*** Opening Exercise data ***
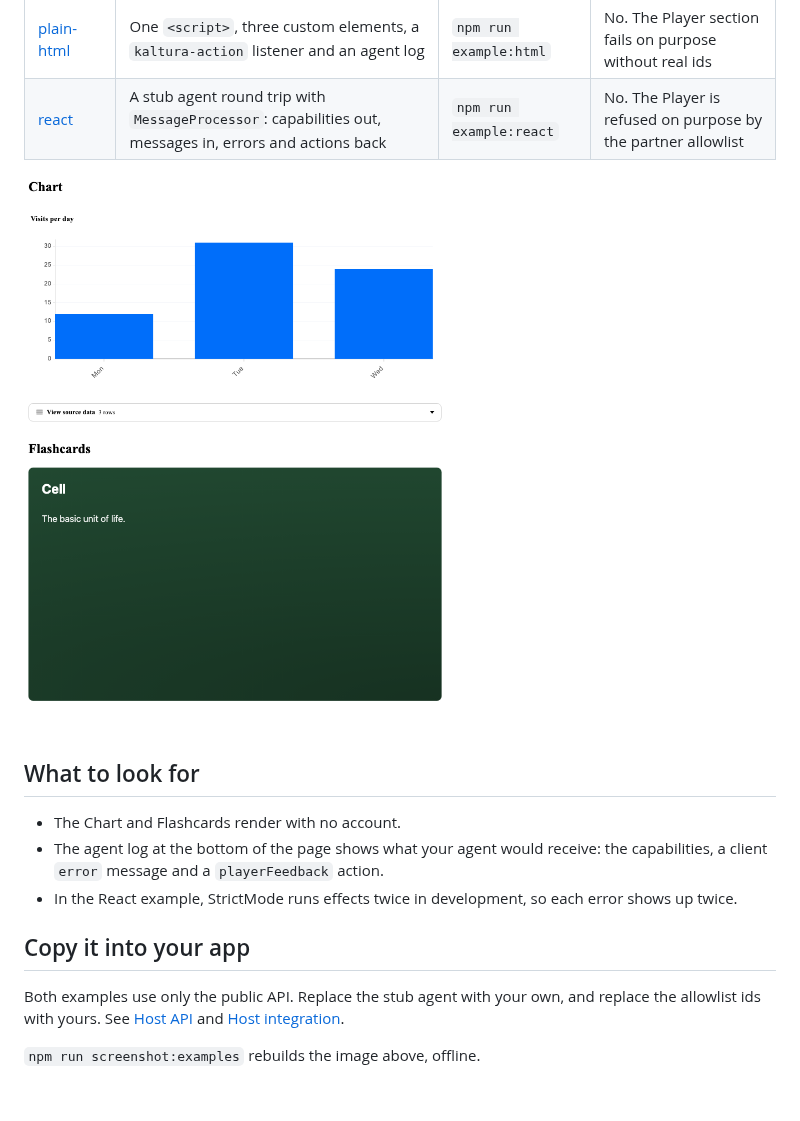
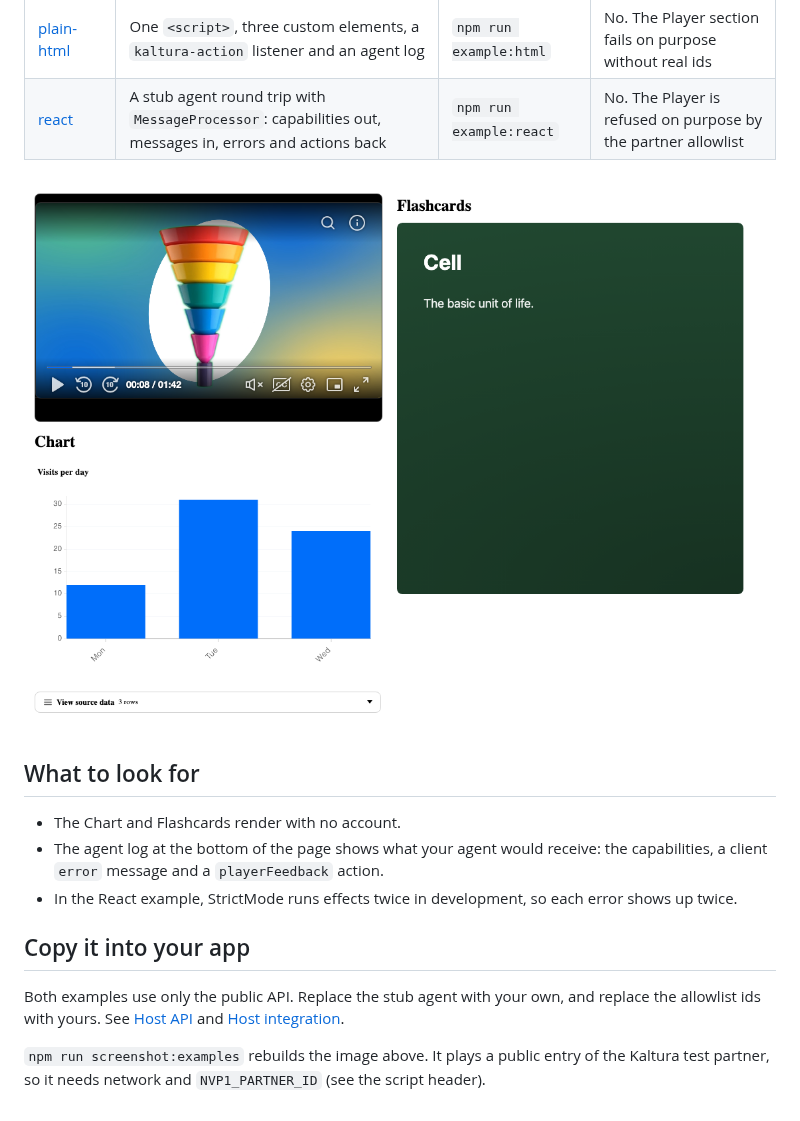
Before and after one commit to kaltura/kaltura-a2ui-components, a Markdown page: examples/README.md, the part around one of its changes. Drawn GitHub-style; pictures changed too: docs/img/examples.png.

```diff
--- a/examples/README.md
+++ b/examples/README.md
@@ -19,4 +19,4 @@ Run an example from a clone of this repo. `dist/` is not on `main`, so each comm
 
 Both examples use only the public API. Replace the stub agent with your own, and replace the allowlist ids with yours. See [Host API](../docs/host-api.md) and [Host integration](../docs/host-integration.md).
 
-`npm run screenshot:examples` rebuilds the image above, offline.
+`npm run screenshot:examples` rebuilds the image above. It plays a public entry of the Kaltura test partner, so it needs network and `NVP1_PARTNER_ID` (see the script header).
```
Also changed, not shown: other parts of examples/README.md (+1 -1 lines), README.md (+1 -1 lines), 1 other file.
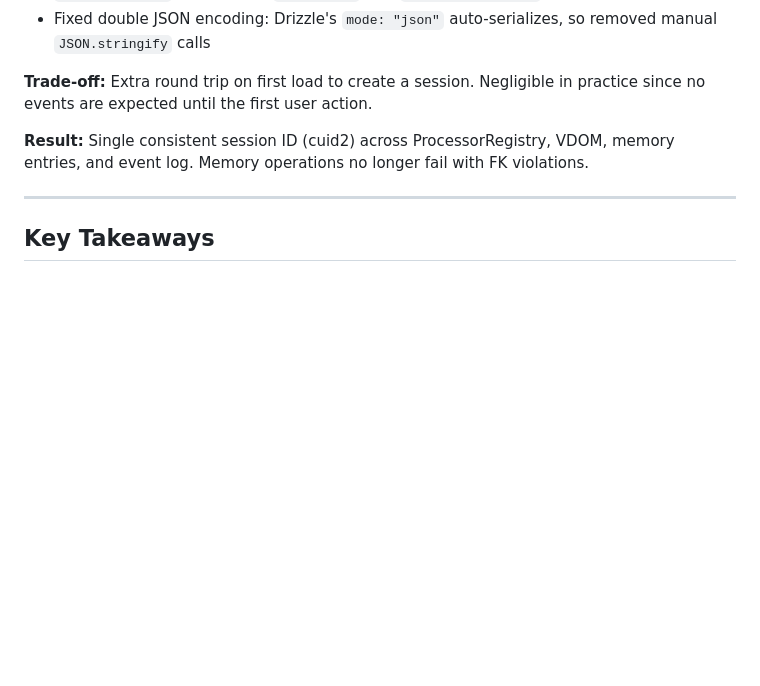
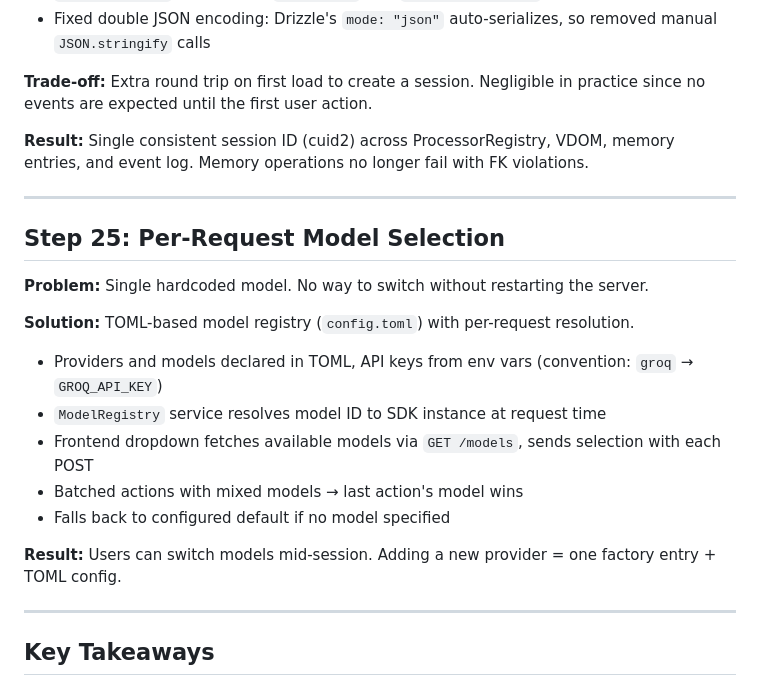
Before and after one commit to betalyra/cuttlekit, a Markdown page: docs/APPROACH.md, the part around the change. GitHub-like rendering; blank space fills up the shorter version.

Commit message:
Add log entry

```diff
--- a/docs/APPROACH.md
+++ b/docs/APPROACH.md
@@ -477,6 +477,22 @@ const UnifiedResponseSchema = z.union([
 
 ---
 
+## Step 25: Per-Request Model Selection
+
+**Problem:** Single hardcoded model. No way to switch without restarting the server.
+
+**Solution:** TOML-based model registry (`config.toml`) with per-request resolution.
+
+- Providers and models declared in TOML, API keys from env vars (convention: `groq` → `GROQ_API_KEY`)
+- `ModelRegistry` service resolves model ID to SDK instance at request time
+- Frontend dropdown fetches available models via `GET /models`, sends selection with each POST
+- Batched actions with mixed models → last action's model wins
+- Falls back to configured default if no model specified
+
+**Result:** Users can switch models mid-session. Adding a new provider = one factory entry + TOML config.
+
+---
+
 ## Key Takeaways
 
 1. **Plain HTML over JSX** - AI can steer a responsive frontend by generating plain HTML
```
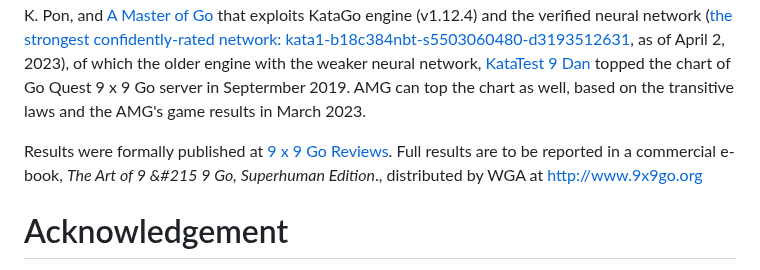
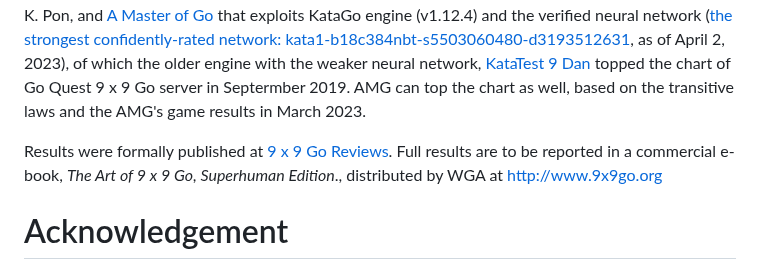
Before and after one commit to 9x9go/reviews, a Markdown page: README.md, the part around the change. GitHub-like rendering.

```diff
--- a/README.md
+++ b/README.md
@@ -12,7 +12,7 @@
 # Introduction
 9 x 9 Go Reviews publishes the results of WGA's 9 x 9 Go experimens, to determine how the game of 9 x 9 is best played. The repository records the informal study notes include ideas, facts, hypotheses, theorems, theories, laws, and proverbs synthesized as Principles of 9 x 9 Go, learned from the games of 9 Dan professional players and superhuman players. Researcher team includes [Monteo da Westi](http://wars.fm/go9#user/monteodawesti), J. K. Pon, and [A Master of Go](https://apps.apple.com/us/app/a-master-of-go/id1442035374) that exploits KataGo engine (v1.12.4) and the verified neural network ([the strongest confidently-rated network: kata1-b18c384nbt-s5503060480-d3193512631](https://katagotraining.org/networks/kata1/), as of April 2, 2023), of which the older engine with the weaker neural network, [KataTest 9 Dan](http://wars.fm/go9#user/katatest) topped the chart of Go Quest 9 x 9 Go server in Septermber 2019. AMG can top the chart as well, based on the transitive laws and the AMG's game results in March 2023.
 
-Results were formally published at [9 x 9 Go Reviews](https://9x9go.github.io/reviews). Full results are to be reported in a commercial e-book, _The Art of 9 &#215 9 Go, Superhuman Edition_., distributed by WGA at [http://www.9x9go.org](http://www.9x9go.org)
+Results were formally published at [9 x 9 Go Reviews](https://9x9go.github.io/reviews). Full results are to be reported in a commercial e-book, _The Art of 9 x 9 Go, Superhuman Edition_., distributed by WGA at [http://www.9x9go.org](http://www.9x9go.org)
 
 # Acknowledgement
 We thank gratefully the following Go people:
```
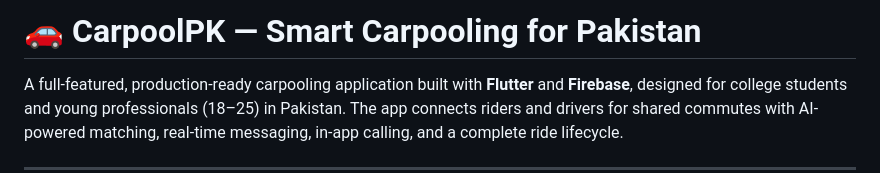
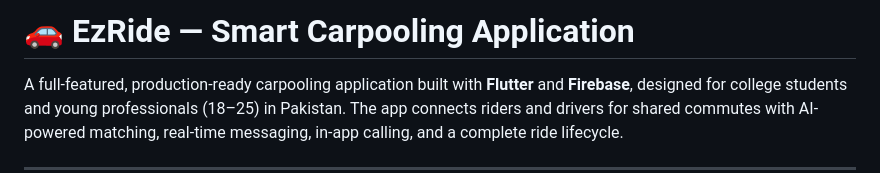
Before and after one commit to ahmad-abuzar/carpool-app, a Markdown page: README.md, the part around the change. Rendered like a GitHub page.

Commit message:
Rename project to EzRide
Updated project name from 'CarpoolPK' to 'EzRide'.

```diff
--- a/README.md
+++ b/README.md
@@ -1,4 +1,4 @@
-# 🚗 CarpoolPK — Smart Carpooling for Pakistan
+# 🚗 EzRide — Smart Carpooling Application
 
 A full-featured, production-ready carpooling application built with **Flutter** and **Firebase**, designed for college students and young professionals (18–25) in Pakistan. The app connects riders and drivers for shared commutes with AI-powered matching, real-time messaging, in-app calling, and a complete ride lifecycle.
 
```
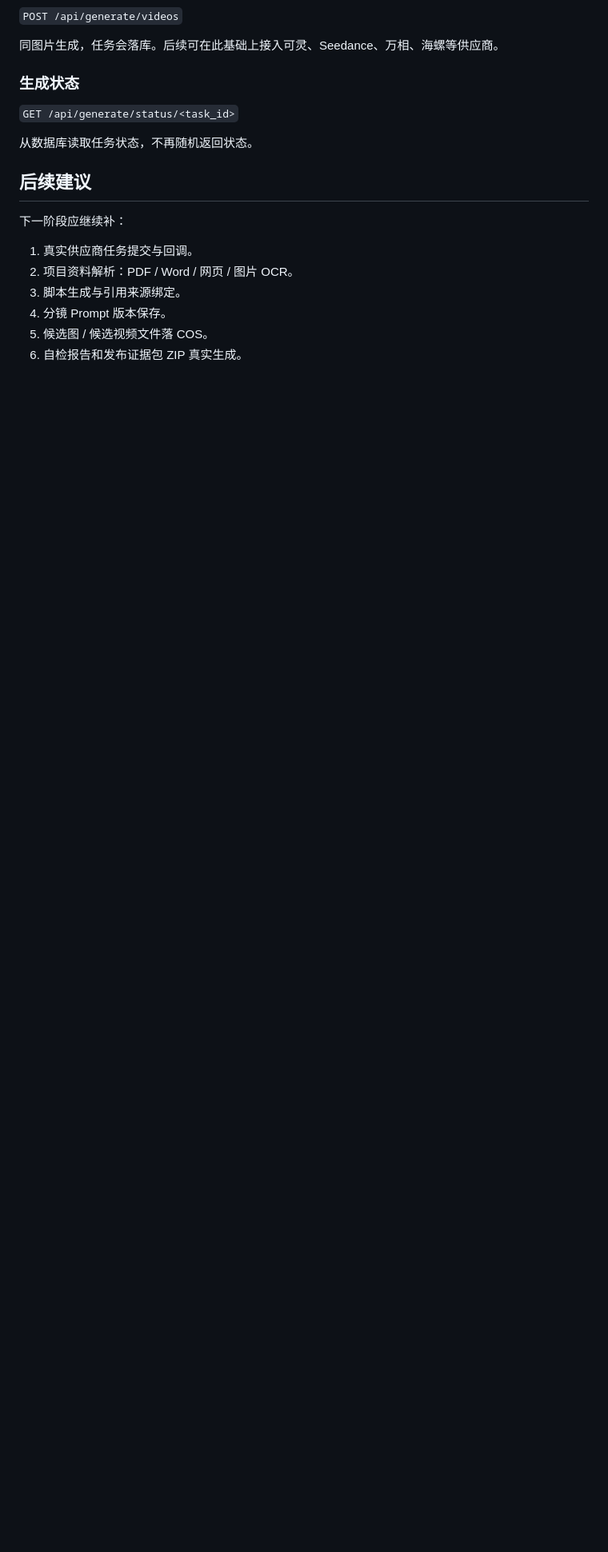
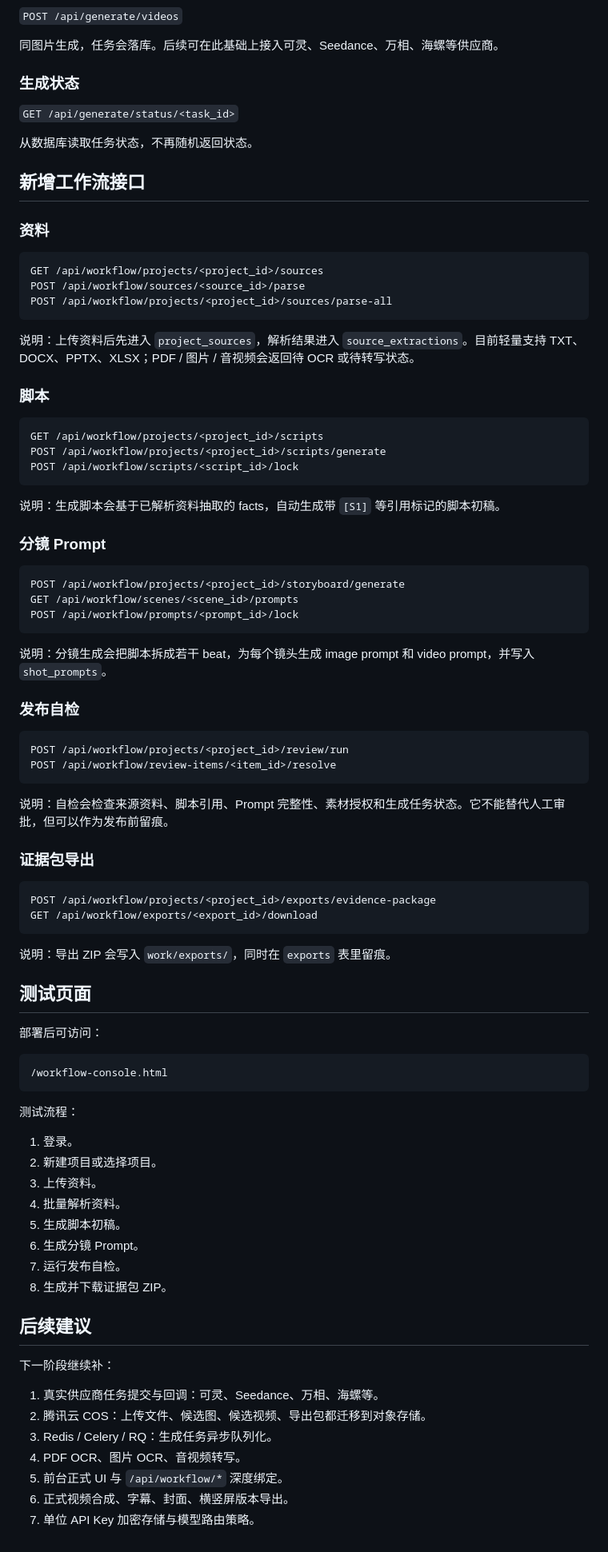
Before and after one commit to ruifengc166-boop/zhengxuan, a Markdown page: docs/P0_MODIFICATION_EXECUTION.md, the part around one of its changes. Shown at 80% size. GitHub-like rendering; blank space fills up the shorter version.

Commit message:
docs: update execution guide with P1 workflow APIs

````diff
--- a/docs/P0_MODIFICATION_EXECUTION.md
+++ b/docs/P0_MODIFICATION_EXECUTION.md
@@ -144,13 +161,83 @@ cd work && gunicorn app:app --bind 0.0.0.0:$PORT --workers 2 --timeout 120
 
 从数据库读取任务状态，不再随机返回状态。
 
+## 新增工作流接口
+
+### 资料
+
+```http
+GET /api/workflow/projects/<project_id>/sources
+POST /api/workflow/sources/<source_id>/parse
+POST /api/workflow/projects/<project_id>/sources/parse-all
+```
+
+说明：上传资料后先进入 `project_sources`，解析结果进入 `source_extractions`。目前轻量支持 TXT、DOCX、PPTX、XLSX；PDF / 图片 / 音视频会返回待 OCR 或待转写状态。
+
+### 脚本
+
+```http
+GET /api/workflow/projects/<project_id>/scripts
+POST /api/workflow/projects/<project_id>/scripts/generate
+POST /api/workflow/scripts/<script_id>/lock
+```
+
+说明：生成脚本会基于已解析资料抽取的 facts，自动生成带 `[S1]` 等引用标记的脚本初稿。
+
+### 分镜 Prompt
+
+```http
+POST /api/workflow/projects/<project_id>/storyboard/generate
+GET /api/workflow/scenes/<scene_id>/prompts
+POST /api/workflow/prompts/<prompt_id>/lock
+```
+
+说明：分镜生成会把脚本拆成若干 beat，为每个镜头生成 image prompt 和 video prompt，并写入 `shot_prompts`。
+
+### 发布自检
+
+```http
+POST /api/workflow/projects/<project_id>/review/run
+POST /api/workflow/review-items/<item_id>/resolve
+```
+
+说明：自检会检查来源资料、脚本引用、Prompt 完整性、素材授权和生成任务状态。它不能替代人工审批，但可以作为发布前留痕。
+
+### 证据包导出
+
+```http
+POST /api/workflow/projects/<project_id>/exports/evidence-package
+GET /api/workflow/exports/<export_id>/download
+```
+
+说明：导出 ZIP 会写入 `work/exports/`，同时在 `exports` 表里留痕。
+
+## 测试页面
+
+部署后可访问：
+
+```text
+/workflow-console.html
+```
+
+测试流程：
+
+1. 登录。
+2. 新建项目或选择项目。
+3. 上传资料。
+4. 批量解析资料。
+5. 生成脚本初稿。
+6. 生成分镜 Prompt。
+7. 运行发布自检。
+8. 生成并下载证据包 ZIP。
+
 ## 后续建议
 
-下一阶段应继续补：
+下一阶段继续补：
 
-1. 真实供应商任务提交与回调。
-2. 项目资料解析：PDF / Word / 网页 / 图片 OCR。
-3. 脚本生成与引用来源绑定。
-4. 分镜 Prompt 版本保存。
-5. 候选图 / 候选视频文件落 COS。
-6. 自检报告和发布证据包 ZIP 真实生成。
+1. 真实供应商任务提交与回调：可灵、Seedance、万相、海螺等。
+2. 腾讯云 COS：上传文件、候选图、候选视频、导出包都迁移到对象存储。
+3. Redis / Celery / RQ：生成任务异步队列化。
+4. PDF OCR、图片 OCR、音视频转写。
+5. 前台正式 UI 与 `/api/workflow/*` 深度绑定。
+6. 正式视频合成、字幕、封面、横竖屏版本导出。
+7. 单位 API Key 加密存储与模型路由策略。
````
Also changed, not shown: other parts of docs/P0_MODIFICATION_EXECUTION.md (+20 -3 lines).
*** Closing Exercise data ***
* **Assignment**
If a line in the data holds the string "models", copy that line.

* **Exercise response**
+- Providers and models declared in TOML, API keys from env vars (convention: `groq` → `GROQ_API_KEY`)
+- Frontend dropdown fetches available models via `GET /models`, sends selection with each POST
+- Batched actions with mixed models → last action's model wins
+**Result:** Users can switch models mid-session. Adding a new provider = one factory entry + TOML config.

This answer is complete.